"There should be a more global response to the whole NSA scandal, including in the Middle East. People should realise that governments have this power to abuse people's trust, and should therefore demand better privacy, more transparency and better governance of their data online," he adds.
Robert Njathika, economist and research assistant at the Center for Intellectual Property and Information Technology Law at Strathmore University in Kenya, says the US initiative could also have a substantial impact in Africa.
"It is a good start and a change in the trend, because companies are now coming out publicly to demand more transparency and to lobby the US government."
Njathika would also like the firms to demand similar protection from African governments.
"People will feel more motivated to go to these big companies and ask them: 'Why do you have a double standard in African countries?'" he says.
Google did not reply to requests to comment on this article.
An African Union convention that aims to establish a common cybersecurity framework for the continent may be approved later this month. The draft version includes commitments on national cybersecurity, electronic commerce and cybercrimes such as child pornography, racism and xenophobia.

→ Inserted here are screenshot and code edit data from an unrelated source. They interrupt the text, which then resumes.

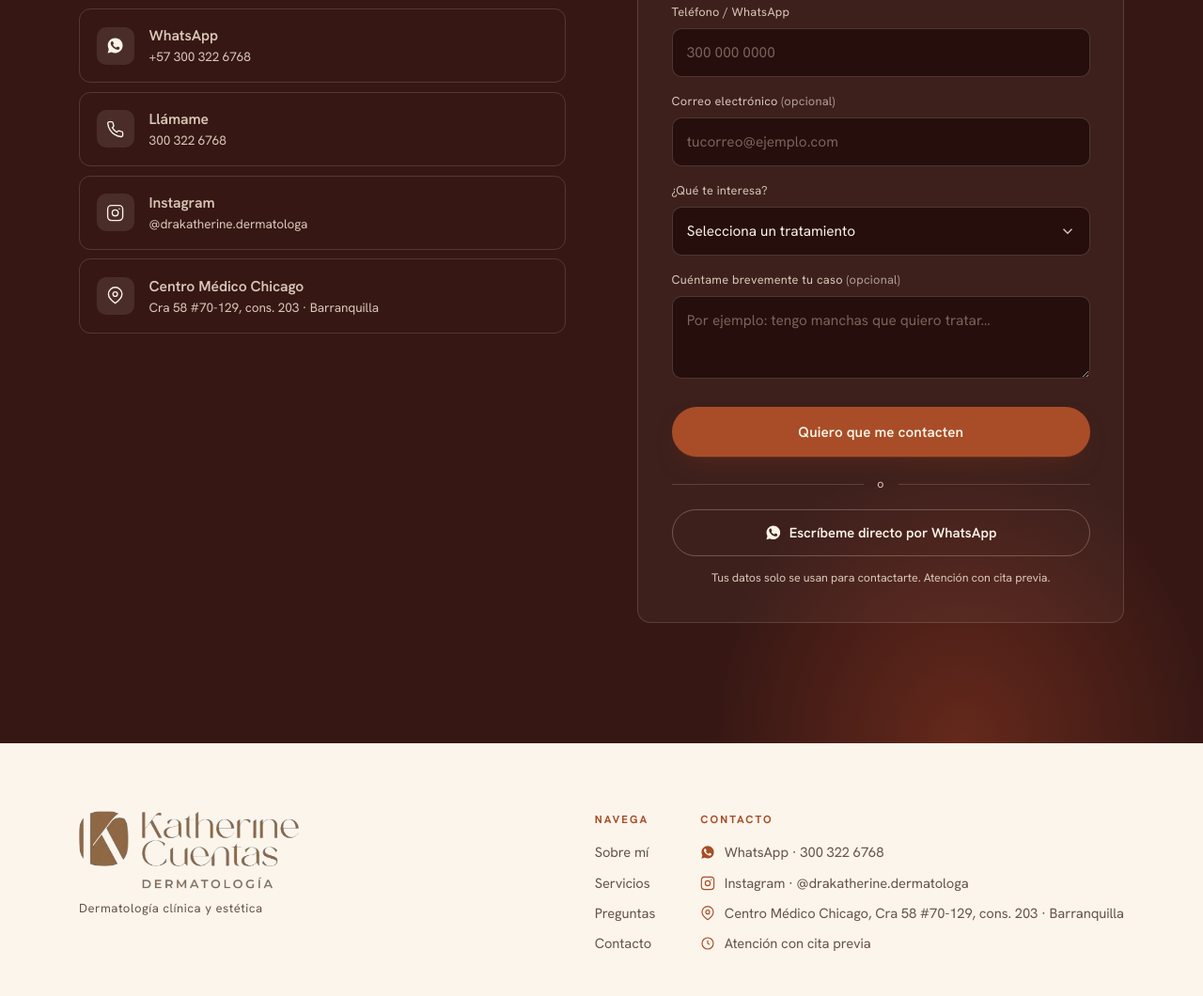
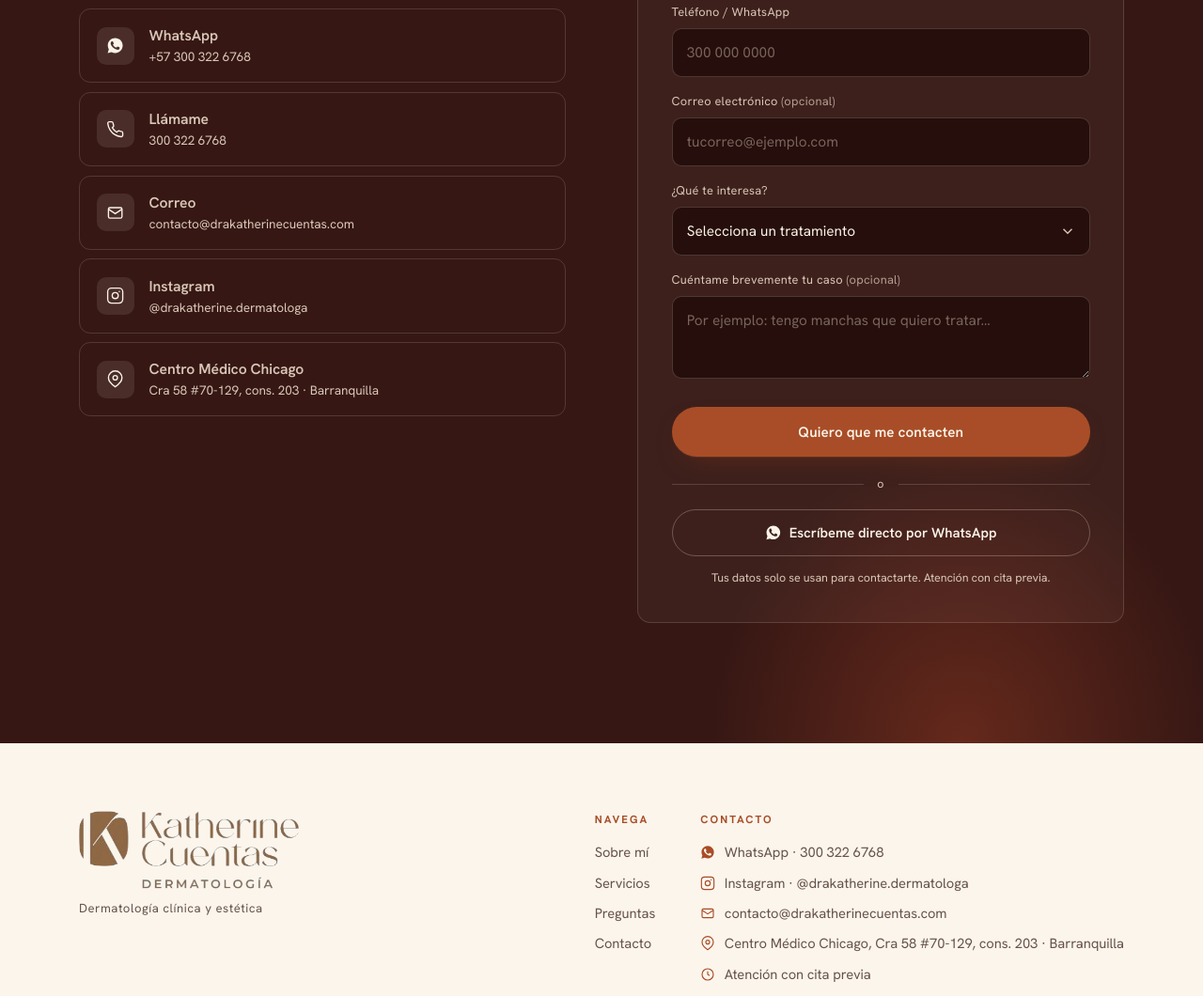
Before and after one commit to Juanse99-ai/landing-dra-katherine-cuentas, a plain HTML site: page index.html in a window 1280 px wide. Shown: the part 5715-6775 px from the top of the page at 94% size. Drawn offline with nearby package versions, Linux system fonts and the light colour scheme.

Commit message:
Agregar correo oficial contacto@drakatherinecuentas.com (contacto, footer, Schema)

```diff
--- a/index.html
+++ b/index.html
@@ -49,6 +49,7 @@
       "image": "https://drakatherinecuentas.com/assets/dra-katherine-retrato.jpeg",
       "url": "https://drakatherinecuentas.com/",
       "telephone": "+57-300-322-6768",
+      "email": "contacto@drakatherinecuentas.com",
       "sameAs": [
         "https://www.instagram.com/drakatherine.dermatologa/"
       ],
@@ -77,6 +78,7 @@
       "image": "https://drakatherinecuentas.com/assets/logo-katherine.png",
       "url": "https://drakatherinecuentas.com/",
       "telephone": "+57-300-322-6768",
+      "email": "contacto@drakatherinecuentas.com",
       "priceRange": "$$",
       "address": {
         "@type": "PostalAddress",
@@ -670,6 +672,10 @@ section{ position:relative; }
             <span class="mic"><svg viewBox="0 0 24 24" fill="none" stroke="currentColor" stroke-width="1.7"><path d="M22 16.92v3a2 2 0 01-2.18 2 19.8 19.8 0 01-8.63-3.07 19.5 19.5 0 01-6-6 19.8 19.8 0 01-3.07-8.67A2 2 0 014.11 2h3a2 2 0 012 1.72c.13.96.36 1.9.7 2.81a2 2 0 01-.45 2.11L8.09 9.91a16 16 0 006 6l1.27-1.27a2 2 0 012.11-.45c.9.34 1.85.57 2.81.7A2 2 0 0122 16.92z"/></svg></span>
             <span><b>Llámame</b><span>300 322 6768</span></span>
           </a>
+          <a class="method" href="mailto:contacto@drakatherinecuentas.com">
+            <span class="mic"><svg viewBox="0 0 24 24" fill="none" stroke="currentColor" stroke-width="1.7"><rect x="3" y="5" width="18" height="14" rx="2"/><path d="M3 7l9 6 9-6"/></svg></span>
+            <span><b>Correo</b><span>contacto@drakatherinecuentas.com</span></span>
+          </a>
           <a class="method" href="https://www.instagram.com/drakatherine.dermatologa/" target="_blank" rel="noopener">
             <span class="mic"><svg viewBox="0 0 24 24" fill="none" stroke="currentColor" stroke-width="1.7"><rect x="2" y="2" width="20" height="20" rx="5"/><circle cx="12" cy="12" r="4"/><circle cx="17.5" cy="6.5" r="1" fill="currentColor" stroke="none"/></svg></span>
             <span><b>Instagram</b><span>@drakatherine.dermatologa</span></span>
@@ -763,6 +769,10 @@ section{ position:relative; }
           <a href="https://www.instagram.com/drakatherine.dermatologa/" target="_blank" rel="noopener" class="fc-item">
             <svg viewBox="0 0 24 24" fill="none" stroke="currentColor" stroke-width="1.7"><rect x="2" y="2" width="20" height="20" rx="5"/><circle cx="12" cy="12" r="4"/><circle cx="17.5" cy="6.5" r="1" fill="currentColor" stroke="none"/></svg>
             Instagram · @drakatherine.dermatologa
+          </a>
+          <a href="mailto:contacto@drakatherinecuentas.com" class="fc-item">
+            <svg viewBox="0 0 24 24" fill="none" stroke="currentColor" stroke-width="1.7"><rect x="3" y="5" width="18" height="14" rx="2"/><path d="M3 7l9 6 9-6"/></svg>
+            contacto@drakatherinecuentas.com
           </a>
           <p class="fc-item">
             <svg viewBox="0 0 24 24" fill="none" stroke="currentColor" stroke-width="1.7"><path d="M21 10c0 6-9 12-9 12s-9-6-9-12a9 9 0 0118 0z"/><circle cx="12" cy="10" r="3"/></svg>
```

In Brazil, the National Congress has discussed proposed legislation designed to prevent cyber-spying. Its main